*Exercise input*.
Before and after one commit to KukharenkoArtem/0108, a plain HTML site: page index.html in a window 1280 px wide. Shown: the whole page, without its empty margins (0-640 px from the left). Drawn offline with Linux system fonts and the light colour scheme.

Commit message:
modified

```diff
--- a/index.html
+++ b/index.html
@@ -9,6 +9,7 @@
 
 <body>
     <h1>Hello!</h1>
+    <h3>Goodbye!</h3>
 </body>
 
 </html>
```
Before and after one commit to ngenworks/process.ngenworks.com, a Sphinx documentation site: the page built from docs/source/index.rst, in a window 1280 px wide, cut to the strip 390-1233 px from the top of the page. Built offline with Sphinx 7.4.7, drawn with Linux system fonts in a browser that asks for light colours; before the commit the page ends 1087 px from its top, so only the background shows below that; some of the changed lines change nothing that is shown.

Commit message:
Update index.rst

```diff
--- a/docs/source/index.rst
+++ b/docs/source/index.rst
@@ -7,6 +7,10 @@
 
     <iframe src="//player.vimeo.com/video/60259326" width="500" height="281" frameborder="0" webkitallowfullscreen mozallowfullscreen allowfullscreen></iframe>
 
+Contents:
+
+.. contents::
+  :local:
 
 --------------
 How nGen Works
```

*Assignment*.
Copy every line of the records above that holds the word "html".

*Problem solution*.
Before and after one commit to KukharenkoArtem/0108, a plain HTML site: page index.html in a window 1280 px wide. Shown: the whole page, without its empty margins (0-640 px from the left). Drawn offline with Linux system fonts and the light colour scheme.
--- a/index.html
+++ b/index.html
 </html>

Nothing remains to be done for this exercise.